━━ Records for processing ━━

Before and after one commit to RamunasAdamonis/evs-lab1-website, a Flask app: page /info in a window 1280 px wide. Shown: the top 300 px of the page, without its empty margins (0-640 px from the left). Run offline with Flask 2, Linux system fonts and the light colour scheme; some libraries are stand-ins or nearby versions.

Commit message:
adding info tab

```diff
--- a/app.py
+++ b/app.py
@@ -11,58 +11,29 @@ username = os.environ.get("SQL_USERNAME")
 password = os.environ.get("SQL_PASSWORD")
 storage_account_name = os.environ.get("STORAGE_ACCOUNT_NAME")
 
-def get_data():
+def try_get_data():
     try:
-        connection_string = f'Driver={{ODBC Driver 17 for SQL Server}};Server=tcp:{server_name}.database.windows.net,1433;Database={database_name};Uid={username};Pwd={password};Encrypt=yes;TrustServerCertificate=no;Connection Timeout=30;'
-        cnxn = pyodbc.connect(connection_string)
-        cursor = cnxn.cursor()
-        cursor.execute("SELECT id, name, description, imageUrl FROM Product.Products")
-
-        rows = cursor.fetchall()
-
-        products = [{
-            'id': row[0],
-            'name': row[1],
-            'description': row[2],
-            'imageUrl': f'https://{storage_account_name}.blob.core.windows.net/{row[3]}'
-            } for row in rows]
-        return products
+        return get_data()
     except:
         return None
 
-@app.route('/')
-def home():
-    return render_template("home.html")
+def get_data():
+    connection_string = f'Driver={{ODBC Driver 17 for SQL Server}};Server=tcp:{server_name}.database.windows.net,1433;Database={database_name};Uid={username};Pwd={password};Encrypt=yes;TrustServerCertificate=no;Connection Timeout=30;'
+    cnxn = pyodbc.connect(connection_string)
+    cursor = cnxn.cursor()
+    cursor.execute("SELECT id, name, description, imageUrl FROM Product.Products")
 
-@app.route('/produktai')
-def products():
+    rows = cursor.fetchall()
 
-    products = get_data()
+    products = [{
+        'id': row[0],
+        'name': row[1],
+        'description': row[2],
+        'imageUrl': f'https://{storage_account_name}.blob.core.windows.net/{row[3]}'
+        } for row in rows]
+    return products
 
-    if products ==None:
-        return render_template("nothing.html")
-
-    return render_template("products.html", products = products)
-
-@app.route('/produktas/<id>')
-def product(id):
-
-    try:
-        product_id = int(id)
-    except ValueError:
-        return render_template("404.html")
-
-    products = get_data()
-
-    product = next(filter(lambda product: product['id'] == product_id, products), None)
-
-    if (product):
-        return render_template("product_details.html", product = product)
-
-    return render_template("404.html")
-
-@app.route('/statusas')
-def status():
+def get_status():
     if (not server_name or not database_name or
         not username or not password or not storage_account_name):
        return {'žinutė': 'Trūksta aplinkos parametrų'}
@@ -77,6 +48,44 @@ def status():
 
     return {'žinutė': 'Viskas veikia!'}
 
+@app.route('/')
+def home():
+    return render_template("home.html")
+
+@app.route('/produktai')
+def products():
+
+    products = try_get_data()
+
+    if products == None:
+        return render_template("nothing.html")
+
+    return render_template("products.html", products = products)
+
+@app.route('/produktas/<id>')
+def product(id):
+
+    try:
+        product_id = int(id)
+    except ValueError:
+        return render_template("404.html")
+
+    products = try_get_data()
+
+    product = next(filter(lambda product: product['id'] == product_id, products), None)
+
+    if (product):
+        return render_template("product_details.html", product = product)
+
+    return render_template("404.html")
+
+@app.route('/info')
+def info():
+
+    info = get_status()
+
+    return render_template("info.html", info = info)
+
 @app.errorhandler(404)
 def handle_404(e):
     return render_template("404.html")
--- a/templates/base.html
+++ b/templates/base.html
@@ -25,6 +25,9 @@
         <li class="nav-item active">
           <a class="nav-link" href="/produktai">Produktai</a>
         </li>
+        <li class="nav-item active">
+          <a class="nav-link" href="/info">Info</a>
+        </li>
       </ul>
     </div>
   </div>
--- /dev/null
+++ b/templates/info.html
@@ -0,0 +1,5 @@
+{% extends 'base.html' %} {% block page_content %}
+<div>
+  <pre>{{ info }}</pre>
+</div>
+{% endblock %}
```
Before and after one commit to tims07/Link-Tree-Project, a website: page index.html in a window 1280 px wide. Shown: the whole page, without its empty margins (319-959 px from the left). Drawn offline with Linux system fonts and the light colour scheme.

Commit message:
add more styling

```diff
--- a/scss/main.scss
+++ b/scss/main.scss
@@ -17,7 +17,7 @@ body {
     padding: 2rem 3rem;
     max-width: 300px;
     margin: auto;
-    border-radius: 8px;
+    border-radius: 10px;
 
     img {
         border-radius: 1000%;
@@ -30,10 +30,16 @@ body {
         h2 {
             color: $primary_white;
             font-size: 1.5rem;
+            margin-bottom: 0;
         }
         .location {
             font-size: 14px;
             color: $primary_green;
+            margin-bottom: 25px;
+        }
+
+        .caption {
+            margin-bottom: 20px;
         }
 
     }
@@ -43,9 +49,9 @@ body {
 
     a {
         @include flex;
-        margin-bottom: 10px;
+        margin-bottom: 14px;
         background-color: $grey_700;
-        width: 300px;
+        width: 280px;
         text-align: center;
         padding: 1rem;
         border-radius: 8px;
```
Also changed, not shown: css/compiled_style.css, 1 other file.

━━━
━━ Records for processing ━━

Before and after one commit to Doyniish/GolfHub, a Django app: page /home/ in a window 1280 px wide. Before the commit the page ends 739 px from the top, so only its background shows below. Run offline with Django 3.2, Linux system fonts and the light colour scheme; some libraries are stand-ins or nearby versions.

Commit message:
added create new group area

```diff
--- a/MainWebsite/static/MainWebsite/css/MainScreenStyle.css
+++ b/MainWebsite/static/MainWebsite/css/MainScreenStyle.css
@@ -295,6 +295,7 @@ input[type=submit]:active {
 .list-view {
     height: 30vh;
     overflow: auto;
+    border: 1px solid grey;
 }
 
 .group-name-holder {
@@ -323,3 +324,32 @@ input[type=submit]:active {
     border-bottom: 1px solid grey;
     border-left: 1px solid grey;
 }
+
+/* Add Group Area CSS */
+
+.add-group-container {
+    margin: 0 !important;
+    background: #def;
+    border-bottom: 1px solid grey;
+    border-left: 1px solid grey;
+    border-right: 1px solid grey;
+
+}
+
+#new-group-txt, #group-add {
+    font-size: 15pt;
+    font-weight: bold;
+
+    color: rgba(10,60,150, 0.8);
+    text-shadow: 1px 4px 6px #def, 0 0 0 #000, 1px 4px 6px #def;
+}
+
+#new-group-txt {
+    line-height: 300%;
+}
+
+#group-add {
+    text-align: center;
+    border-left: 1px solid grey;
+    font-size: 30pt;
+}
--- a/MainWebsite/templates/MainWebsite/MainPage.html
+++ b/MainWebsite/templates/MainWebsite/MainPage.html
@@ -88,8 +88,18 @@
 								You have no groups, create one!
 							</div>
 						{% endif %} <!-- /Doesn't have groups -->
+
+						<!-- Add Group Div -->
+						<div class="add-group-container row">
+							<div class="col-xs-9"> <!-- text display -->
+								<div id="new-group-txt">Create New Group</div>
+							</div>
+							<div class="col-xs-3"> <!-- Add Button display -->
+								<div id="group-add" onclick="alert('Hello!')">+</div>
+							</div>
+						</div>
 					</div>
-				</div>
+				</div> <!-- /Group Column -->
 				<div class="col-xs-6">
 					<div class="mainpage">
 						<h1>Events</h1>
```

━━━

_Work order_: When a line in the records above contains the word "MainWebsite", copy it.

_Problem solution_:
--- a/MainWebsite/static/MainWebsite/css/MainScreenStyle.css
+++ b/MainWebsite/static/MainWebsite/css/MainScreenStyle.css
--- a/MainWebsite/templates/MainWebsite/MainPage.html
+++ b/MainWebsite/templates/MainWebsite/MainPage.html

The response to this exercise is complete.